Brief -
Please set down, word for word, each line from the one containing "PendingVerification ==> A1" through the final line of the records below, both included, and nothing else.

[Detected change data]
·····
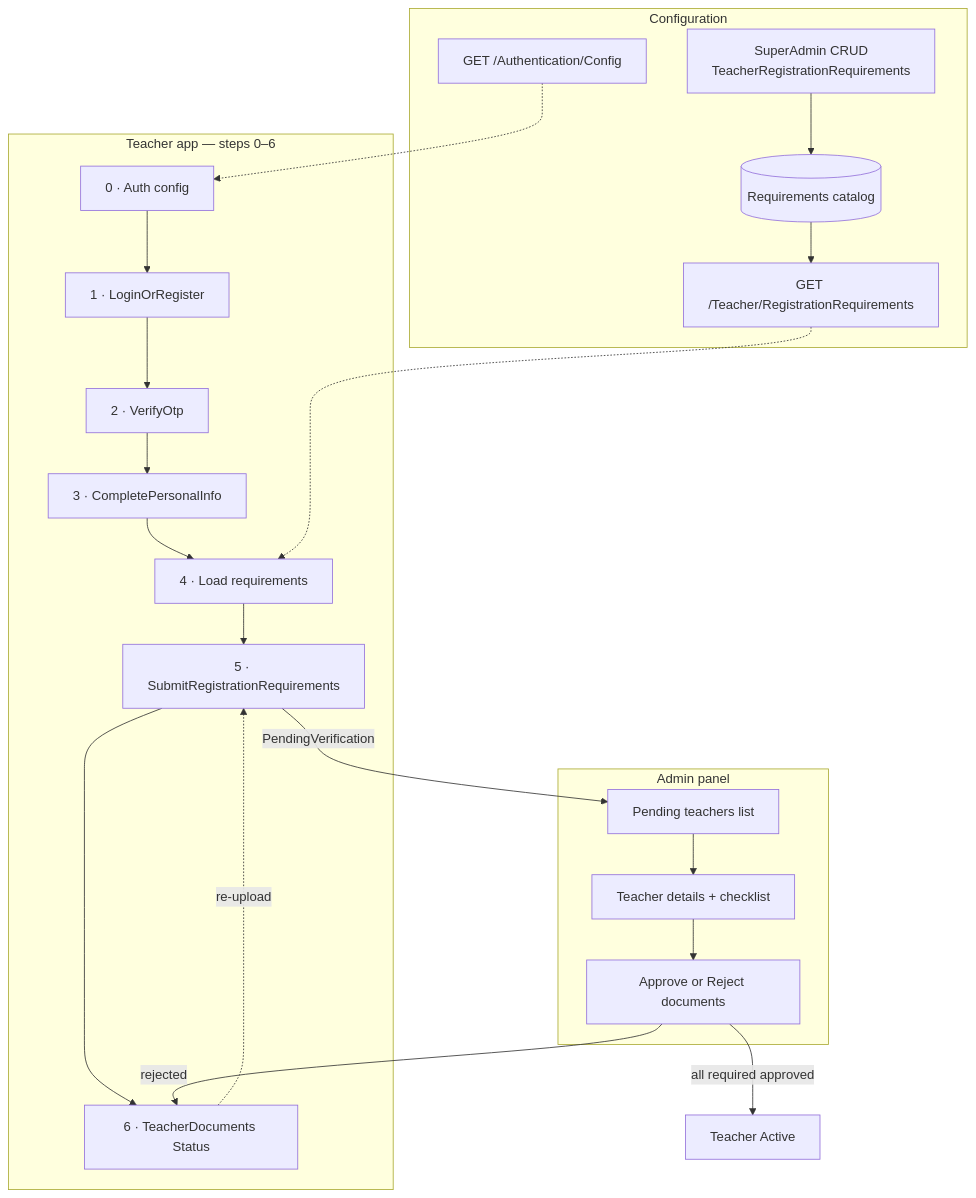
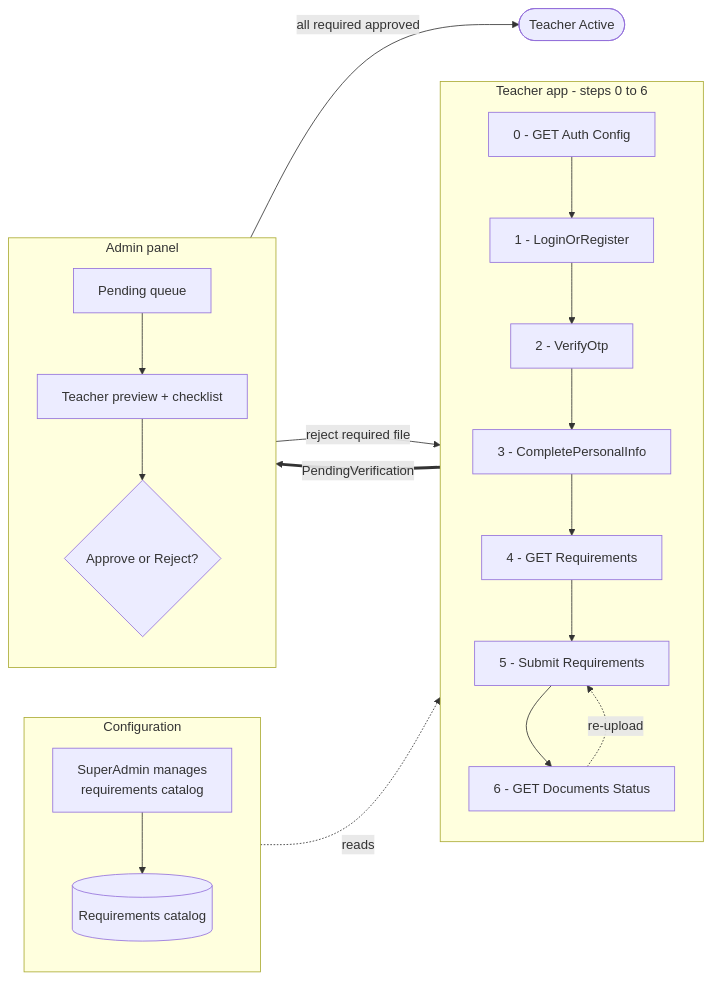
One commit to Mozaffer249/Qalam changed the first of 2 diagrams in docs/Teacher-Registration-Guide.md. Above: the diagram before and after it, drawn with Mermaid. The commit also changed other lines of this file and 38 other files, not shown here.

First line of the commit message:
feat(teacher-registration): enhance registration requirement handling with new parsing methods

````diff
--- a/docs/Teacher-Registration-Guide.md
+++ b/docs/Teacher-Registration-Guide.md
@@ -45,36 +45,37 @@
 ```mermaid
-flowchart TB
-  subgraph configuration [Configuration]
-    AD[SuperAdmin CRUD<br/>TeacherRegistrationRequirements]
+flowchart LR
+  subgraph CFG[Configuration]
+    direction TB
+    AD[SuperAdmin manages<br/>requirements catalog]
     CAT[(Requirements catalog)]
     AD --> CAT
-    AC[GET /Authentication/Config]
-    AR[GET /Teacher/RegistrationRequirements]
-    CAT --> AR
   end
 
-  subgraph teacherFlow [Teacher app — steps 0–6]
-    S0["0 · Auth config"]
-    S1["1 · LoginOrRegister"]
-    S2["2 · VerifyOtp"]
-    S3["3 · CompletePersonalInfo"]
-    S4["4 · Load requirements"]
-    S5["5 · SubmitRegistrationRequirements"]
-    S6["6 · TeacherDocuments Status"]
+  subgraph TCH[Teacher app - steps 0 to 6]
+    direction TB
+    S0[0 - GET Auth Config]
+    S1[1 - LoginOrRegister]
+    S2[2 - VerifyOtp]
+    S3[3 - CompletePersonalInfo]
+    S4[4 - GET Requirements]
+    S5[5 - Submit Requirements]
+    S6[6 - GET Documents Status]
     S0 --> S1 --> S2 --> S3 --> S4 --> S5 --> S6
   end
 
-  subgraph adminReview [Admin panel]
-    A1[Pending teachers list]
-    A2[Teacher details + checklist]
-    A3[Approve or Reject documents]
+  subgraph ADM[Admin panel]
+    direction TB
+    A1[Pending queue]
+    A2[Teacher preview + checklist]
+    A3{Approve or Reject?}
     A1 --> A2 --> A3
   end
 
-  AC -.-> S0
-  AR -.-> S4
-  S5 -->|PendingVerification| A1
-  A3 -->|all required approved| ACTIVE[Teacher Active]
-  A3 -->|rejected| S6
-  S6 -.->|re-upload| S5
+  ACTIVE([Teacher Active])
+
+  CAT -. reads .-> S4
+  S5 == PendingVerification ==> A1
+  A3 -- all required approved --> ACTIVE
+  A3 -- reject required file --> S6
+  S6 -. re-upload .-> S5
 ```
````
·····
Answer -
+  S5 == PendingVerification ==> A1
+  A3 -- all required approved --> ACTIVE
+  A3 -- reject required file --> S6
+  S6 -. re-upload .-> S5
 ```
````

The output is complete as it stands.